(DIRECTIONS FOR THIS TASK) Wherever a line in the data below holds "display", copy that line.

(DATASET CONTENT)
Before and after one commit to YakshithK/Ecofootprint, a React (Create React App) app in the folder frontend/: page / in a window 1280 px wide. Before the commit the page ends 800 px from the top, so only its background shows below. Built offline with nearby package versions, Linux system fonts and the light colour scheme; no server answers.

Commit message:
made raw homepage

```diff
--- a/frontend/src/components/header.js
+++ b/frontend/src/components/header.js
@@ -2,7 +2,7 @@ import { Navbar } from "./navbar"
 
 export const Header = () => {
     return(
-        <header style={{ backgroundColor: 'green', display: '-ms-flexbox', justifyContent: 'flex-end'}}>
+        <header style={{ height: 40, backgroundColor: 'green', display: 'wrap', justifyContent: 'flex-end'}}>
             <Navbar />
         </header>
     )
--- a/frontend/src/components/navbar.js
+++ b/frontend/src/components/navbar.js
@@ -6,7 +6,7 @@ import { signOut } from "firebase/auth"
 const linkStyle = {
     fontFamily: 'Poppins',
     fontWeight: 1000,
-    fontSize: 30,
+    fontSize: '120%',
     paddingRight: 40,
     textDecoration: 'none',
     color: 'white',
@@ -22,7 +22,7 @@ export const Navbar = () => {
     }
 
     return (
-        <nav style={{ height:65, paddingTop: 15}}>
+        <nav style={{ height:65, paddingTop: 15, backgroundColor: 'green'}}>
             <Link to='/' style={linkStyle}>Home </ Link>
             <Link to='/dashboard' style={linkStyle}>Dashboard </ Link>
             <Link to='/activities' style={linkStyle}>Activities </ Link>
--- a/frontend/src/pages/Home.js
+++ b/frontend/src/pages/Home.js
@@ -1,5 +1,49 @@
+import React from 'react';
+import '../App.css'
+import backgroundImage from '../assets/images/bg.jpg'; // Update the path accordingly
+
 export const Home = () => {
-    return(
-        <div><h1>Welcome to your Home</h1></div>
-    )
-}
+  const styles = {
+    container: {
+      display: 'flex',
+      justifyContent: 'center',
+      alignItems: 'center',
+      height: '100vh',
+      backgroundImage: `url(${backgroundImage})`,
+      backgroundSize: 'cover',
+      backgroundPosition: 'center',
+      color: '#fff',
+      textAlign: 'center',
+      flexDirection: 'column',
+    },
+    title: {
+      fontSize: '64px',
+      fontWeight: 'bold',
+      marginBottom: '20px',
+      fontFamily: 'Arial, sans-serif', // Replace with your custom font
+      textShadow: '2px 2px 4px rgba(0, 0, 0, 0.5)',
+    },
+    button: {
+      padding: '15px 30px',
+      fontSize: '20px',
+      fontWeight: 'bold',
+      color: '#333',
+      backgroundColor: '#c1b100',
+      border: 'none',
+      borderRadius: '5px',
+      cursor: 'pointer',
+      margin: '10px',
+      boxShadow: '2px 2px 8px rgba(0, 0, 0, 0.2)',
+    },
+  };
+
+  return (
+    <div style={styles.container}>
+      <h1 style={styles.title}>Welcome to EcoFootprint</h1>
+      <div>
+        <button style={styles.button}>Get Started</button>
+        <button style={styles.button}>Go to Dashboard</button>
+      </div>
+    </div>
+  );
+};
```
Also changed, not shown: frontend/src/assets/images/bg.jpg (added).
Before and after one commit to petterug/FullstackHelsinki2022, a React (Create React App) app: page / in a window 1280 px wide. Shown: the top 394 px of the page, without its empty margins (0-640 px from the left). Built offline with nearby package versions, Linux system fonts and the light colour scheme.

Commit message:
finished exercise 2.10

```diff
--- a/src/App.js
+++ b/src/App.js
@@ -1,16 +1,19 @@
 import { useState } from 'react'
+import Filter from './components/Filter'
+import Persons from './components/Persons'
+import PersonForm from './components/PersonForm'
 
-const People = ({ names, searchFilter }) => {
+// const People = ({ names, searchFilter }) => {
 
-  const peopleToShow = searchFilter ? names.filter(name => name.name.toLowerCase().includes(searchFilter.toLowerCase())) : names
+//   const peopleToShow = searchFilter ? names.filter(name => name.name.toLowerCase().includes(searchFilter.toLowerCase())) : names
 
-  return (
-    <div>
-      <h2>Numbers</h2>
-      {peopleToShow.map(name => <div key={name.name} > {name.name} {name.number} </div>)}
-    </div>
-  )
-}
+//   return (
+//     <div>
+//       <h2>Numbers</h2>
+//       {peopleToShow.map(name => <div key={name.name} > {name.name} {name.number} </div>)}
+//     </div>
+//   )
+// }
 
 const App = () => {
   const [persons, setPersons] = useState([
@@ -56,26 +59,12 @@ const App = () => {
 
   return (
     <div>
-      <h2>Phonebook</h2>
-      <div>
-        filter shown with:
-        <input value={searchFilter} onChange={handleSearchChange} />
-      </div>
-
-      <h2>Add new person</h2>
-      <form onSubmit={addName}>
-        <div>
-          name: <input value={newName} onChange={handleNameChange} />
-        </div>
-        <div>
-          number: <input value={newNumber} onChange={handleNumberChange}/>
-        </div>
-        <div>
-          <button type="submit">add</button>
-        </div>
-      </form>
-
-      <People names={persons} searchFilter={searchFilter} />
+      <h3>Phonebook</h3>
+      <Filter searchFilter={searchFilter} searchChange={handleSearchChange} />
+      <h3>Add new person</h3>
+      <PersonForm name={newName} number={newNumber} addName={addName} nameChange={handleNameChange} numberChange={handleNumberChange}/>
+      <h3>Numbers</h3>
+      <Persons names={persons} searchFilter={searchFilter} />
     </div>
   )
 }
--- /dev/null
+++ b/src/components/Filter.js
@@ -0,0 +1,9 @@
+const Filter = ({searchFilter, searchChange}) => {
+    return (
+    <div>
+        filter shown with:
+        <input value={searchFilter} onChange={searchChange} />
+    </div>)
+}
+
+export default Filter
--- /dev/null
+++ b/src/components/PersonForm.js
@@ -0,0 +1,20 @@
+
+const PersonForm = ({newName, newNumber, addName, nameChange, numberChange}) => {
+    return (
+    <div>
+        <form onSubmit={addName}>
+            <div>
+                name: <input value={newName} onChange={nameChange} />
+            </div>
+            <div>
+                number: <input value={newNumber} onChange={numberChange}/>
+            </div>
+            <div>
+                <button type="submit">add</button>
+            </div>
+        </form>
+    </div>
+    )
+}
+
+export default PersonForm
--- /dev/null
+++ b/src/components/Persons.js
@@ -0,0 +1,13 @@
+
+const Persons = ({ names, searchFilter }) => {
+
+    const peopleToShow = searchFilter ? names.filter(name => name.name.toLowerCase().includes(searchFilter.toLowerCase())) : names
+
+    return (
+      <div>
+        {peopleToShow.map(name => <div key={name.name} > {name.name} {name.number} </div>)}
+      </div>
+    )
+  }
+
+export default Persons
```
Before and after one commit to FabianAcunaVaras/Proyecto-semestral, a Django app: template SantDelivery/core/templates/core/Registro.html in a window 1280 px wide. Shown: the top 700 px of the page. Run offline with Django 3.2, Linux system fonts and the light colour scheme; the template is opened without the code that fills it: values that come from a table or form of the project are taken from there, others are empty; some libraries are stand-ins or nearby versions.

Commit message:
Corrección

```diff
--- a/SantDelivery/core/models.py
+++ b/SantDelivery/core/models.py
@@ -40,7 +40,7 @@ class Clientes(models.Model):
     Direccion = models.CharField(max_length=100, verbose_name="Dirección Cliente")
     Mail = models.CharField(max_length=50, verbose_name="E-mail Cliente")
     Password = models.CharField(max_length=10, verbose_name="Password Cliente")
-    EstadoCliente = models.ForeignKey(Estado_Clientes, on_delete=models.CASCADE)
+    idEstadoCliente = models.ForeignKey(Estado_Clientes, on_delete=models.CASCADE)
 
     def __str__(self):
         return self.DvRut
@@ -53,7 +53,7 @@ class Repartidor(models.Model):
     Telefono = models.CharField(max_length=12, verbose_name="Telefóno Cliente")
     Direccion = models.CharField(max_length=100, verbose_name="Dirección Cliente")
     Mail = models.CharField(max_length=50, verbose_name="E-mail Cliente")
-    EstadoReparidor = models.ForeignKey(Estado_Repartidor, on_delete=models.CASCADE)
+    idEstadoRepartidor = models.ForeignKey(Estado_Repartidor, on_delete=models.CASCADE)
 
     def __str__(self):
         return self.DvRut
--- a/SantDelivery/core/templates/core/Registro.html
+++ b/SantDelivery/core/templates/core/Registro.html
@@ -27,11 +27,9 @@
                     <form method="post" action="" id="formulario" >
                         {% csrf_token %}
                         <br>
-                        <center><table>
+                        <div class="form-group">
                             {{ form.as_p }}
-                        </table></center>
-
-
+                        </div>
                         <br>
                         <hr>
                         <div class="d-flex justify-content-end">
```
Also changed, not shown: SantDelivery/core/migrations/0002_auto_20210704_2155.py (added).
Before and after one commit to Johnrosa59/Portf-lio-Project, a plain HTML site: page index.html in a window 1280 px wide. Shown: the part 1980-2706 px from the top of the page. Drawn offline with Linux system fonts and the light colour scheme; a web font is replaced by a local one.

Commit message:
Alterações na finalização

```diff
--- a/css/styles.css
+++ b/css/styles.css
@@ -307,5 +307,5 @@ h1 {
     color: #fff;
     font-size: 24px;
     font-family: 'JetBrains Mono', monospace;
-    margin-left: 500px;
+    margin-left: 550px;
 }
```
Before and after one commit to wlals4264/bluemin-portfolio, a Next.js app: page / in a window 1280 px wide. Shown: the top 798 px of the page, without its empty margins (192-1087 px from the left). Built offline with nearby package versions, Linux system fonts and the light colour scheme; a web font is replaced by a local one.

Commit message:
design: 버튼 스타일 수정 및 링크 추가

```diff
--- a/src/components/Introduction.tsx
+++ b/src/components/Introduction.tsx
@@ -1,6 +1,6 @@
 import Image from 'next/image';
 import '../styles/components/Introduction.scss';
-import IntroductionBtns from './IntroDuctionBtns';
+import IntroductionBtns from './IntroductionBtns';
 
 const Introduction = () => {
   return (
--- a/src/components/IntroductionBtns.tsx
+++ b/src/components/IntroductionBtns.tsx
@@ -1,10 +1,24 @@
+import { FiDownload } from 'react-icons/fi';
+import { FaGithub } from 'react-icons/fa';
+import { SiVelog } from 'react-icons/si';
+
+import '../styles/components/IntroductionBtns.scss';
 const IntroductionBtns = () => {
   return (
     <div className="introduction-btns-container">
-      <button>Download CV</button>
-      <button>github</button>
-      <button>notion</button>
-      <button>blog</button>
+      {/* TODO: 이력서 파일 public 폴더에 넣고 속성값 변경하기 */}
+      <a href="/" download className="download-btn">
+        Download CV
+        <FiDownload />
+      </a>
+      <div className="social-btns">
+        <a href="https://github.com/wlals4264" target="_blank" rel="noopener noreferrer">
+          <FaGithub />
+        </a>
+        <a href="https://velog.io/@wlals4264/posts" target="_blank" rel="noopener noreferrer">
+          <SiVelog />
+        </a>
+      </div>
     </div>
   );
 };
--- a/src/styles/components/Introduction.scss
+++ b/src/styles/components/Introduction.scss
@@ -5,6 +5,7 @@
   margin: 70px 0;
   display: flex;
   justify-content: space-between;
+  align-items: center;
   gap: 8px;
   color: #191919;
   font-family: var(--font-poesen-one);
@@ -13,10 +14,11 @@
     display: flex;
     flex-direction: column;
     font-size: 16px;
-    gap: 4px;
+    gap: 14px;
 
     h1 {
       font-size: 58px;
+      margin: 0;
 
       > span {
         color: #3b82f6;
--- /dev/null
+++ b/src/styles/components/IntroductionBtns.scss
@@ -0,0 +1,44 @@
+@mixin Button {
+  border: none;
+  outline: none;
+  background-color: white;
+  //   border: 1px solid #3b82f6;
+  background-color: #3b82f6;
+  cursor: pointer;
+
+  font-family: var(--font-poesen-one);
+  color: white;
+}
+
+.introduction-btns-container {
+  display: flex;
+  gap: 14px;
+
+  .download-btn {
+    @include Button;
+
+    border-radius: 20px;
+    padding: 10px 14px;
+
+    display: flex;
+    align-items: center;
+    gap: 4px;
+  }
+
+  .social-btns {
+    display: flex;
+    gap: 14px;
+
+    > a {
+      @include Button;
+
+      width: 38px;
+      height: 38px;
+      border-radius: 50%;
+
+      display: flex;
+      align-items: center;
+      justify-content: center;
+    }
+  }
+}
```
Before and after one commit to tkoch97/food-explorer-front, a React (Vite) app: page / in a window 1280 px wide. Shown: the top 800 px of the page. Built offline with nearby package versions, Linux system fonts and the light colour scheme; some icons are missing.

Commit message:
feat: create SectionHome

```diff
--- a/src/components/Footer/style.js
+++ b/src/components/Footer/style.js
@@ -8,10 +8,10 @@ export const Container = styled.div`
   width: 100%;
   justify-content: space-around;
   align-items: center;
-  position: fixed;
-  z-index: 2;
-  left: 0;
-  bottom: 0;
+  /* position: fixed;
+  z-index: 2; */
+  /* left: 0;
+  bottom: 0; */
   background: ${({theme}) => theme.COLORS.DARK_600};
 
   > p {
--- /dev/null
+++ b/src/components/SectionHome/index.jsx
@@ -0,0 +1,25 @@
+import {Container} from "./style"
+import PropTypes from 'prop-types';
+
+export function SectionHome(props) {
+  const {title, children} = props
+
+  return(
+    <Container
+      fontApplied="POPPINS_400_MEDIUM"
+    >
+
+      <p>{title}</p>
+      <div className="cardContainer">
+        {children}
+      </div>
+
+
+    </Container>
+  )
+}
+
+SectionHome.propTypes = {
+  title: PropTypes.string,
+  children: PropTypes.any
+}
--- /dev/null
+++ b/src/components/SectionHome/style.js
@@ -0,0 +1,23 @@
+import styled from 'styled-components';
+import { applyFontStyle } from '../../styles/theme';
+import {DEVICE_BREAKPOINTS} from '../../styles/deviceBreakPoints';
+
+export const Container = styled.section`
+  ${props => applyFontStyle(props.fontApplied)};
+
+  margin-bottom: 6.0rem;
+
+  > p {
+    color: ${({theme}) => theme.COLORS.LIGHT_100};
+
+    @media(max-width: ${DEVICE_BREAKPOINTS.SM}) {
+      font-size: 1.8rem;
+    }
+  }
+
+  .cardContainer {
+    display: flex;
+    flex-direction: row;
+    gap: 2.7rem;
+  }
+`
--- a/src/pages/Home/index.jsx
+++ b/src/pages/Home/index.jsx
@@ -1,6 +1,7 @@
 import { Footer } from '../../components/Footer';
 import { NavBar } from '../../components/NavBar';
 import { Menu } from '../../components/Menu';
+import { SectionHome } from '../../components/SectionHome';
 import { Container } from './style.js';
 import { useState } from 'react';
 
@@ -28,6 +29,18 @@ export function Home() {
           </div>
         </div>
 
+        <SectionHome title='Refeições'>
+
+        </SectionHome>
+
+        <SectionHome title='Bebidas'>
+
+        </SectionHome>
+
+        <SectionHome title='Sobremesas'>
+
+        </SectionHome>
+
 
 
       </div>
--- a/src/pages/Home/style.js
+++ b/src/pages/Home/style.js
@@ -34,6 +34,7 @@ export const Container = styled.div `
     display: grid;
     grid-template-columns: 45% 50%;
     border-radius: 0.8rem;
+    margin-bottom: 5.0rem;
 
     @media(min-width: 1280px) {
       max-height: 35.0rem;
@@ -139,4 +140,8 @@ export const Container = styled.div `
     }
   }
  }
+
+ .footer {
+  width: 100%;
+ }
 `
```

(REPLY)
-        <header style={{ backgroundColor: 'green', display: '-ms-flexbox', justifyContent: 'flex-end'}}>
+        <header style={{ height: 40, backgroundColor: 'green', display: 'wrap', justifyContent: 'flex-end'}}>
+      display: 'flex',
   display: flex;
     display: flex;
+  display: flex;
+    display: flex;
+    display: flex;
+      display: flex;
+    display: flex;
     display: grid;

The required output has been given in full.